Local Knowledge

By Todd Raisch, CGCS at Ridgewood Country Club

In a few short weeks, our club will be welcoming the top 125 players on the PGA TOUR to Ridgewood Country Club (RCC) for The Barclays, the first leg of the FedEx Cup Playoffs.  Having a bit of local knowledge about course maintenance and some of the unique characteristics of our property might be the key to pros advancing to the next round of the Playoffs for a shot at the $10 million winner’s share or going on an early vacation.

The same is true for the rest of us at our own “playoffs” - whether competing in Met Area events, a club member-guest or just a $5 Nassau –the Golf Course Superintendent can often times be a great source of information about some little known or overlooked course subtleties.

Even for members that have played at their Club for decades, every course is constantly evolving with maintenance projects being done that affect how the holes play.  Here are a few questions that you might want to ask the Superintendent whether it is your first or thousandth time out on a given course:

During normal play what are the firmest greens?
The firmness of a green surface can be just as important, or even more important, than green speed. Despite a new era of moisture meters and precision watering practices, there are still differences in how greens hold moisture. For instance at RCC, the second green on our “Center” nine is almost always the firmest green on the course, as it is elevated and more exposed.

What greens dry out the quickest on a high and dry day? 


Playing a championship round early in the morning may not reveal much of a difference across the course, but by 1:00 pm on an 85 degree, low humidity day, there will definitely be certain greens that are firmer than other that others that never fully dry out. [Remember the final round of the 2004 U.S. Open at Shinnecock?

Do any of the bunkers have different sand or construction methods than the others? 


Some bunkers may have new drainage, some may not. Depending on when and how various bunkers on the course were constructed, conditions in some may be slightly firmer than others. While we strive to deliver consistency, perfect uniformity is not the goal – they are “hazards!”

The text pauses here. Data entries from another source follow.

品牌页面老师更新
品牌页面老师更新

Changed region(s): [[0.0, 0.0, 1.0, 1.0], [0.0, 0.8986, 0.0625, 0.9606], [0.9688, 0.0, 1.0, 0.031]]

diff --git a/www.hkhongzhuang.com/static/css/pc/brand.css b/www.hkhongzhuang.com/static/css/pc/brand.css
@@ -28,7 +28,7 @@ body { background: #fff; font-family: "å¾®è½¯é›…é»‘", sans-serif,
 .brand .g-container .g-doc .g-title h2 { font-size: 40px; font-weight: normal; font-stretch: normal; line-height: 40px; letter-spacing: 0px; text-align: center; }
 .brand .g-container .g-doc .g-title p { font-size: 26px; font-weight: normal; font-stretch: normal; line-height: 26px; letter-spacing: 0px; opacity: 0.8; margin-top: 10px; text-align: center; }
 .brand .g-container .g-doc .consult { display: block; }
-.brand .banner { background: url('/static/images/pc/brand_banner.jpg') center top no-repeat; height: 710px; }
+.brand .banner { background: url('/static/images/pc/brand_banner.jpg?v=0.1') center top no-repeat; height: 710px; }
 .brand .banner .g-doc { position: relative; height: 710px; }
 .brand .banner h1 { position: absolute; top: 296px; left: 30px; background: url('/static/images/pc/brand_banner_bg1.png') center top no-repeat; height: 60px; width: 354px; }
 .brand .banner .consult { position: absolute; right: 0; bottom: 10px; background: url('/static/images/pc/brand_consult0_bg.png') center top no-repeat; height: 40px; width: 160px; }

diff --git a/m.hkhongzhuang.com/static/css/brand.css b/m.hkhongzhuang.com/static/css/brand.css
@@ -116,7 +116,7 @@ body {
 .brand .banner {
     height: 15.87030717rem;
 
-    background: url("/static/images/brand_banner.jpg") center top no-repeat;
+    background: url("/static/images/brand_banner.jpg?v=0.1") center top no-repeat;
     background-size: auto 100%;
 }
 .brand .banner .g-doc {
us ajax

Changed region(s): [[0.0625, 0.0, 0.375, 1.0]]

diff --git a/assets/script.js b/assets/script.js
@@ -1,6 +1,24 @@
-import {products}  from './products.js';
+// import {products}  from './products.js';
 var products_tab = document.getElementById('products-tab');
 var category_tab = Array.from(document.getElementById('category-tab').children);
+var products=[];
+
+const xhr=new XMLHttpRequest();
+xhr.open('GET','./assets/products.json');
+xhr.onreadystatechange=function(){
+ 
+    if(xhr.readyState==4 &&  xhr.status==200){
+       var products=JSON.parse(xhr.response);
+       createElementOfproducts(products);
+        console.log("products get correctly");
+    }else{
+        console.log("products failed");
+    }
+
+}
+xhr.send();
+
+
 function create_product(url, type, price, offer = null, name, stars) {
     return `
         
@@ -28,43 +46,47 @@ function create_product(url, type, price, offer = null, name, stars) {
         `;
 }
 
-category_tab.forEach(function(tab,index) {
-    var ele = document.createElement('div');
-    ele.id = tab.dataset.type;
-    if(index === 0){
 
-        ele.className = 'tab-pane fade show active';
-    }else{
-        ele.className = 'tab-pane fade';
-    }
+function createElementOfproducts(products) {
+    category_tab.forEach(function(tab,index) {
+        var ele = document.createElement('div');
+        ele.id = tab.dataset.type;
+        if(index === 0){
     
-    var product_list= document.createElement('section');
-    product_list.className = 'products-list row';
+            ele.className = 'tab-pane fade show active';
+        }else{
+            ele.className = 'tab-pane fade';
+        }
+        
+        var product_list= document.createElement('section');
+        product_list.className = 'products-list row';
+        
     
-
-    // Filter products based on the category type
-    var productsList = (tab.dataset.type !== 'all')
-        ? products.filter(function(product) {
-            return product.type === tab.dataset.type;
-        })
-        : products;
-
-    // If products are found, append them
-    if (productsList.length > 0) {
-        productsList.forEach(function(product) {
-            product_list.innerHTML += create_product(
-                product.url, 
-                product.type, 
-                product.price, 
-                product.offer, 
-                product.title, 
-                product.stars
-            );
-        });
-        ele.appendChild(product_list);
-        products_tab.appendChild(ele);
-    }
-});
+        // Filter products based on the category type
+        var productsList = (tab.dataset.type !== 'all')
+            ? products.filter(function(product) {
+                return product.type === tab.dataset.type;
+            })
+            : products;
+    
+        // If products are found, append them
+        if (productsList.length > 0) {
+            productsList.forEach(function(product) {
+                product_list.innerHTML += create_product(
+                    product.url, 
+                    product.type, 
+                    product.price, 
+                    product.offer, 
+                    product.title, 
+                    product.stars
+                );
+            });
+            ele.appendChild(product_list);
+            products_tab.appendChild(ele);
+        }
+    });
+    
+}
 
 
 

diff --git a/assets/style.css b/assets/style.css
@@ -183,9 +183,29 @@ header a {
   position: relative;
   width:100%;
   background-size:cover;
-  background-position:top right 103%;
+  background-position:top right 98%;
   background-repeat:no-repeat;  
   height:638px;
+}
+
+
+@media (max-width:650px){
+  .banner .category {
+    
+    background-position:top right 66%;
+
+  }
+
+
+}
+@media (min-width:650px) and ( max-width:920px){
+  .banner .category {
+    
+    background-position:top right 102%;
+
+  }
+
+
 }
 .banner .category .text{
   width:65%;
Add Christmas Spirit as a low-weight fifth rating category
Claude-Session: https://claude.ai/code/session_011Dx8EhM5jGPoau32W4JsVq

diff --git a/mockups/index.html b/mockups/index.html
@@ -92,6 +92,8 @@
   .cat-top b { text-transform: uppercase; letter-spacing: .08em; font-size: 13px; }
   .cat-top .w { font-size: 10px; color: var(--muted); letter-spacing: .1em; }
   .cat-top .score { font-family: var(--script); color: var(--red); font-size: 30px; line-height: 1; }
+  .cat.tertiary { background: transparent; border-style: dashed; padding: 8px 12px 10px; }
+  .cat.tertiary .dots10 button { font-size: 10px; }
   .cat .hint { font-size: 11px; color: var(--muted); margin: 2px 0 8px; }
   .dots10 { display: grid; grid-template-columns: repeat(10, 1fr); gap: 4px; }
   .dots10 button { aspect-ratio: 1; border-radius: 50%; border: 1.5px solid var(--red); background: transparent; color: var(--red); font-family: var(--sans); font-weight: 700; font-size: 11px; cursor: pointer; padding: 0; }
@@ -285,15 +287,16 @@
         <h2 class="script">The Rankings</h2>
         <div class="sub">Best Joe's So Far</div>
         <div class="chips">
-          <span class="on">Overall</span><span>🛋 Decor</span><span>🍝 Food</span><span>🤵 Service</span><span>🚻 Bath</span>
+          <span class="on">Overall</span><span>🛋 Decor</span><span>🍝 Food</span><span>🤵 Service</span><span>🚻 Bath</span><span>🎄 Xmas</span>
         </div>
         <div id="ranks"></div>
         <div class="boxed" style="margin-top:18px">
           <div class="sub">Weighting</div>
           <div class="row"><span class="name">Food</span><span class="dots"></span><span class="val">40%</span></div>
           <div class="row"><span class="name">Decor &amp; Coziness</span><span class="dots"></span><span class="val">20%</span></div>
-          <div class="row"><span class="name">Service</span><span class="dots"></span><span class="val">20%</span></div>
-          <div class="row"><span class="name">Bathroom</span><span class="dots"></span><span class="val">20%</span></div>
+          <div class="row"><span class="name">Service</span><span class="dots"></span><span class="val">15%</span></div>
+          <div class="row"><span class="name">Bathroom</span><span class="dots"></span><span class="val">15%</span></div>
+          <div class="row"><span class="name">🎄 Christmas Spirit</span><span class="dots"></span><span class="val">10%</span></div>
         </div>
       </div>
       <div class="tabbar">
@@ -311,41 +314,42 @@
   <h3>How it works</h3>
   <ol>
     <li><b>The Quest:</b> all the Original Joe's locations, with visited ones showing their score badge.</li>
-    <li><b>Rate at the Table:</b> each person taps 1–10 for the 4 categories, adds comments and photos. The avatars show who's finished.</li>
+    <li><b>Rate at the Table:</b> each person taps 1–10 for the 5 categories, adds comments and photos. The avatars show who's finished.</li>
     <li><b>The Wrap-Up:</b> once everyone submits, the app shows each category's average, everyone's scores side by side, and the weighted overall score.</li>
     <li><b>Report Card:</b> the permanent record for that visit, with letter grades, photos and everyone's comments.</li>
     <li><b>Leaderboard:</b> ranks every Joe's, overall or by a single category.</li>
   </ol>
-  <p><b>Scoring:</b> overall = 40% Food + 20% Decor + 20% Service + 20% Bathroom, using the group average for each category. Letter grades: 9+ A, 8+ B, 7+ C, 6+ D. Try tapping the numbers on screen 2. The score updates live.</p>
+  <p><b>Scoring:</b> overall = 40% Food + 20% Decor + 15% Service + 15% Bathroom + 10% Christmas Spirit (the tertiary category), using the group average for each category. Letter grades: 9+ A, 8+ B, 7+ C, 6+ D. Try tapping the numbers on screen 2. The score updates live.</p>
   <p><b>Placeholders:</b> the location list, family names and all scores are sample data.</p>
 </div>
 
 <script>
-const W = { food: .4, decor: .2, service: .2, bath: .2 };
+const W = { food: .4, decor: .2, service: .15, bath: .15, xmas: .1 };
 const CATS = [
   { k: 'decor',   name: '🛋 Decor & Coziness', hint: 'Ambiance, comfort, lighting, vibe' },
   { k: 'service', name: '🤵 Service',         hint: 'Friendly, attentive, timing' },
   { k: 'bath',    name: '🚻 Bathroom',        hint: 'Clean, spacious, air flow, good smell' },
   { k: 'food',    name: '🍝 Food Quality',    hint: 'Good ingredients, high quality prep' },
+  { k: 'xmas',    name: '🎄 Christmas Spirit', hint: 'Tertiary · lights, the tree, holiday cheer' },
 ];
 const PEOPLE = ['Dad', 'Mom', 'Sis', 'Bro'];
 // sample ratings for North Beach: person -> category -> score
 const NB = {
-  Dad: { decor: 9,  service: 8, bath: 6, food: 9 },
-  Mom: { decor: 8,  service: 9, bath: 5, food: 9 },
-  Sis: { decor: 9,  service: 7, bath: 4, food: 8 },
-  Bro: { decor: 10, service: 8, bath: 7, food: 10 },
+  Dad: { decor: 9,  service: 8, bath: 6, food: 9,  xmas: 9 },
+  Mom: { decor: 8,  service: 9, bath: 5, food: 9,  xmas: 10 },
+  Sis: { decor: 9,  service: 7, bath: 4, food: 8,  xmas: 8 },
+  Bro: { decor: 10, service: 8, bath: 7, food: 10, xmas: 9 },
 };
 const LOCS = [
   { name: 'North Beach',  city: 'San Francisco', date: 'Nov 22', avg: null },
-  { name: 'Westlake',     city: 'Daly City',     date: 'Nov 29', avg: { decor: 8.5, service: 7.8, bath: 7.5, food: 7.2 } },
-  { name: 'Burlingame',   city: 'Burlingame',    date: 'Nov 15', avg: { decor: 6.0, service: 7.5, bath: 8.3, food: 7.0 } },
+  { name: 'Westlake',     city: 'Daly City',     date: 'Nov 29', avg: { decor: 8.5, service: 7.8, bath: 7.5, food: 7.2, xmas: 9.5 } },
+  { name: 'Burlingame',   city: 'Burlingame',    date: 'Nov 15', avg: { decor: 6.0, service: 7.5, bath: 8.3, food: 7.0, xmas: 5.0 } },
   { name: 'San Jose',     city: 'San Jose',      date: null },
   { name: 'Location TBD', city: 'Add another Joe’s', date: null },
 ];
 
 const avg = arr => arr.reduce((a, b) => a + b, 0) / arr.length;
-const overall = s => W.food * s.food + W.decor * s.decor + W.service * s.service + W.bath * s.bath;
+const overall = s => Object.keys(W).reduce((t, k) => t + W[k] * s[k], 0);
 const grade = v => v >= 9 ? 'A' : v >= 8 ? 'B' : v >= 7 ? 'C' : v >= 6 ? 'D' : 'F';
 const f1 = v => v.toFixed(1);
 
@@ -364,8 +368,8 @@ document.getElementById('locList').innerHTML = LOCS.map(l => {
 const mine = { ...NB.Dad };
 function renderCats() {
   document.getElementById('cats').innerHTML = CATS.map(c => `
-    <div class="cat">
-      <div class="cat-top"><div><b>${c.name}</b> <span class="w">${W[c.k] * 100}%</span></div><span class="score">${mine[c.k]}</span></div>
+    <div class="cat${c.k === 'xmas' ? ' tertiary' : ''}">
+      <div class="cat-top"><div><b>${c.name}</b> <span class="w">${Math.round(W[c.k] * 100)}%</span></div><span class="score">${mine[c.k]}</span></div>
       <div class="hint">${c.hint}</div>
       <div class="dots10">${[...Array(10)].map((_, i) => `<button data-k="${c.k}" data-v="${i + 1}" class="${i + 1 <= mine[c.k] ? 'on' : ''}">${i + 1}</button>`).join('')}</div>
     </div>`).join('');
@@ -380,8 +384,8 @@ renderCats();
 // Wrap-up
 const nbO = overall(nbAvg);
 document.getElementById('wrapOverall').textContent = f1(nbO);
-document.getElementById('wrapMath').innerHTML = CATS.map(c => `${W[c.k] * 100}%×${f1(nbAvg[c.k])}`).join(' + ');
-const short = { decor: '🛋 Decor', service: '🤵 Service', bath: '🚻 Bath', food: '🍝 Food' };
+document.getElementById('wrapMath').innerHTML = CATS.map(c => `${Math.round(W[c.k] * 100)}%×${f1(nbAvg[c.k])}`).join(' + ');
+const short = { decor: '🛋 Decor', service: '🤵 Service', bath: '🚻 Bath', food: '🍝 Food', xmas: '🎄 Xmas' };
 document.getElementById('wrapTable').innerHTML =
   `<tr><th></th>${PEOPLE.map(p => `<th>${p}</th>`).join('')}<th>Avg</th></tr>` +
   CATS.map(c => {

What areas of rough grow faster than the rest of the course and must be avoided? 


Whether it is because of grass species variety, a more nutrient rich soil or an area that doesn't drain as well, there are areas that grow more quickly and thicker than others that knowledgeable players know to avoid.

Are there certain greens being treated differently than others with regards to green speed?
Most courses have one or two greens that, due to the severity of slope, surrounding growing conditions or other special factors where the speed on the stimpmeter may vary from most of the course. Knowing these greens can help avoid these dreaded three putts.

Individually, each of these factors may not make much impact on your score, but when you consider all of them, they could give you a slight edge over those who are less informed.  Being well prepared with all of the course information can save not only a couple of shots out on the course, but maybe even a few dollars at the end of a close match with friends at the 19th hole!